We warned you in our previous articles that Windows 10 was going to become a recommended update for Windows 7 and Windows 8 users. Microsoft previously announced that this would happen in early 2016 and now it has.
As we shared in late October on the Windows Blog, we are committed to making it easy for our Windows 7 and Windows 8.1 customers to upgrade to Windows 10. We updated the upgrade experience today to help our customers, who previously reserved their upgrade, schedule a time for their upgrade to take place.
This means the Windows 10 upgrade offer and setup files will be downloaded to the user's computer when recommended updates are turned on. Most users have these updates enabled, so the adoption of Windows 10 is expected to skyrocket.
Even though Windows 10 will be automatically downloaded, the user will have to explicitly confirm the upgrade at least once. Also, if users install Windows 10 and are disappointed by it, they will be able to roll back the installation to a previous Windows version within 31 days.
Microsoft is known to be pushing Windows 10 very aggressively. It is their official upgrade policy, which they think is acceptable.
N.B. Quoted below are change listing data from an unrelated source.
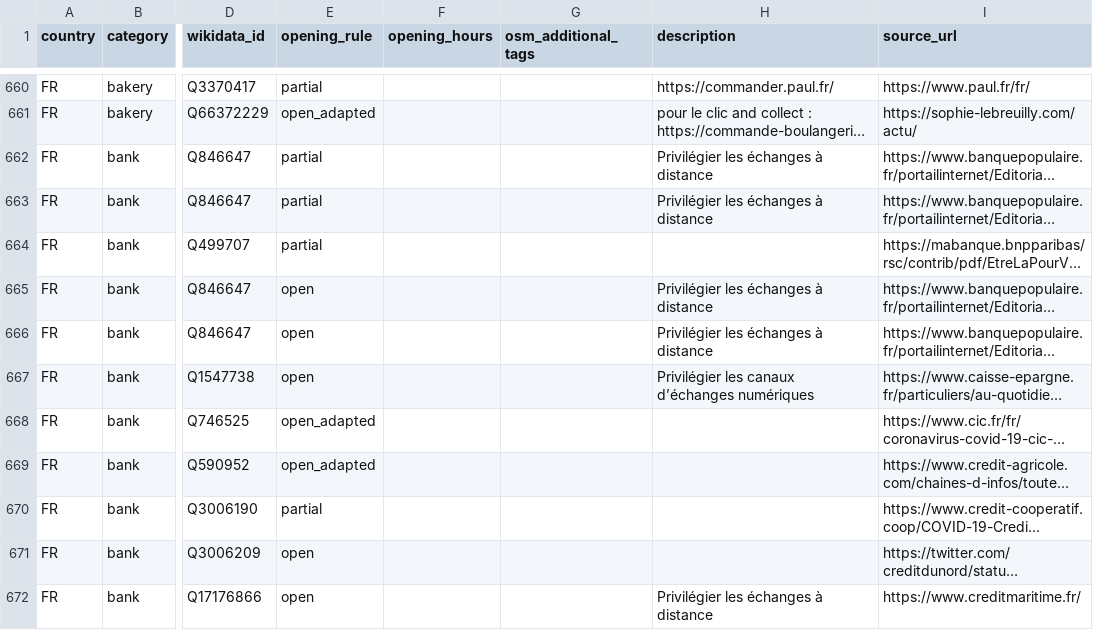
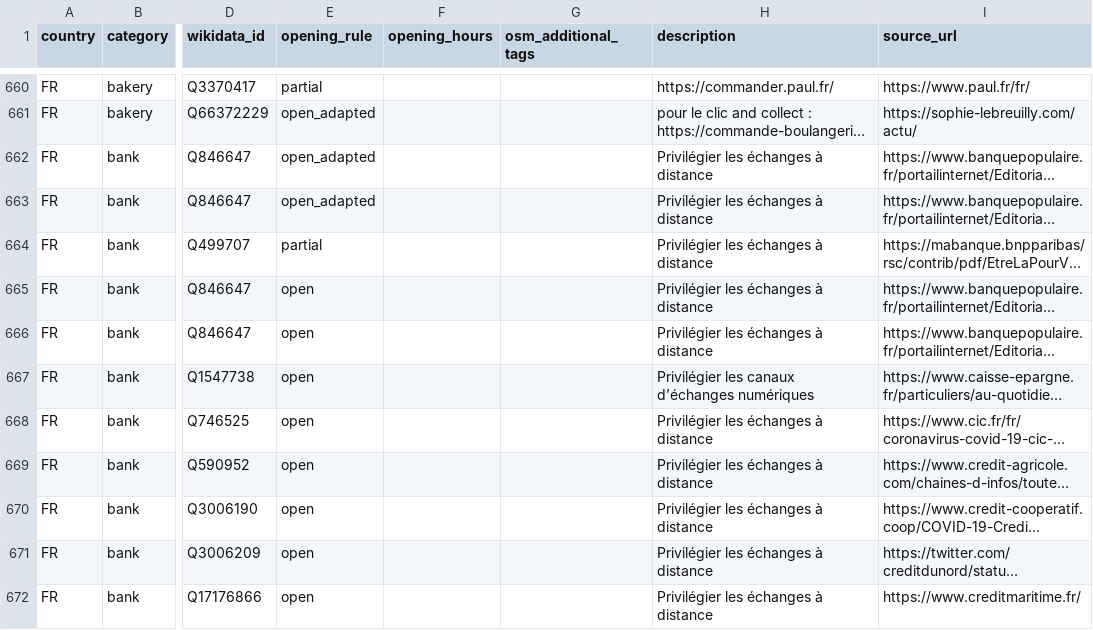
Before and after one commit to caresteouvert/Covid_enseignes, a CSV file: rules.csv, drawn as a sheet; only a part is shown, gaps mark what is left out; long unchanged cells end in …; the diff covers the shown part only; the diff names each change by its address in the sheet, - before the commit and + after, or states it on an @@ line.

Commit message:
updates bank

```diff
--- a/rules.csv
+++ b/rules.csv
-E662:E663 (opening_rule): partial
+E662:E663 (opening_rule): open_adapted
-H664 (description): (empty)
+H664 (description): Privilégier les échanges à distance
-E668:E669 (opening_rule): open_adapted
+E668:E669 (opening_rule): open
-H668:H671 (description): (empty)
+H668:H671 (description): Privilégier les échanges à distance
-E670 (opening_rule): partial
+E670 (opening_rule): open
```
Also changed, not shown: 12 edited cells elsewhere in this file.
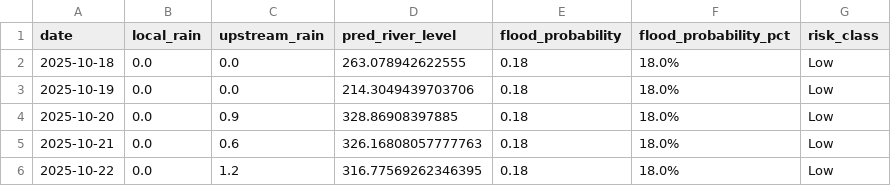
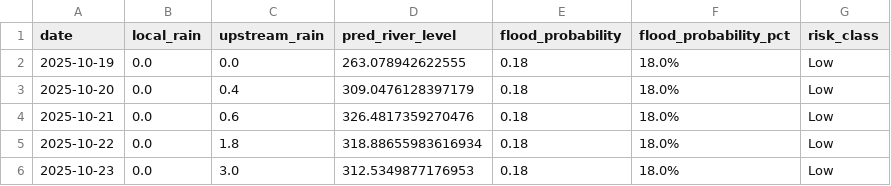
Before and after one commit to keshavkhandelwal13/Matsya-Flood-detector, a CSV file: backend/flood_detector/flood_forecast.csv, drawn as a sheet.

```diff
--- a/backend/flood_detector/flood_forecast.csv
+++ b/backend/flood_detector/flood_forecast.csv
@@ -1,6 +1,6 @@
 date,local_rain,upstream_rain,pred_river_level,flood_probability,flood_probability_pct,risk_class
-2025-10-18,0.0,0.0,263.078942622555,0.18,18.0%,Low
-2025-10-19,0.0,0.0,214.3049439703706,0.18,18.0%,Low
-2025-10-20,0.0,0.9,328.86908397885,0.18,18.0%,Low
-2025-10-21,0.0,0.6,326.16808057777763,0.18,18.0%,Low
-2025-10-22,0.0,1.2,316.77569262346395,0.18,18.0%,Low
+2025-10-19,0.0,0.0,263.078942622555,0.18,18.0%,Low
+2025-10-20,0.0,0.4,309.0476128397179,0.18,18.0%,Low
+2025-10-21,0.0,0.6,326.4817359270476,0.18,18.0%,Low
+2025-10-22,0.0,1.8,318.88655983616934,0.18,18.0%,Low
+2025-10-23,0.0,3.0,312.5349877176953,0.18,18.0%,Low
```
Also changed, not shown: backend/csv_generator/flood_prediction.csv, 3 other files.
Users who would like to avoid the Windows 10 upgrade should be more careful now (via: windowscentral).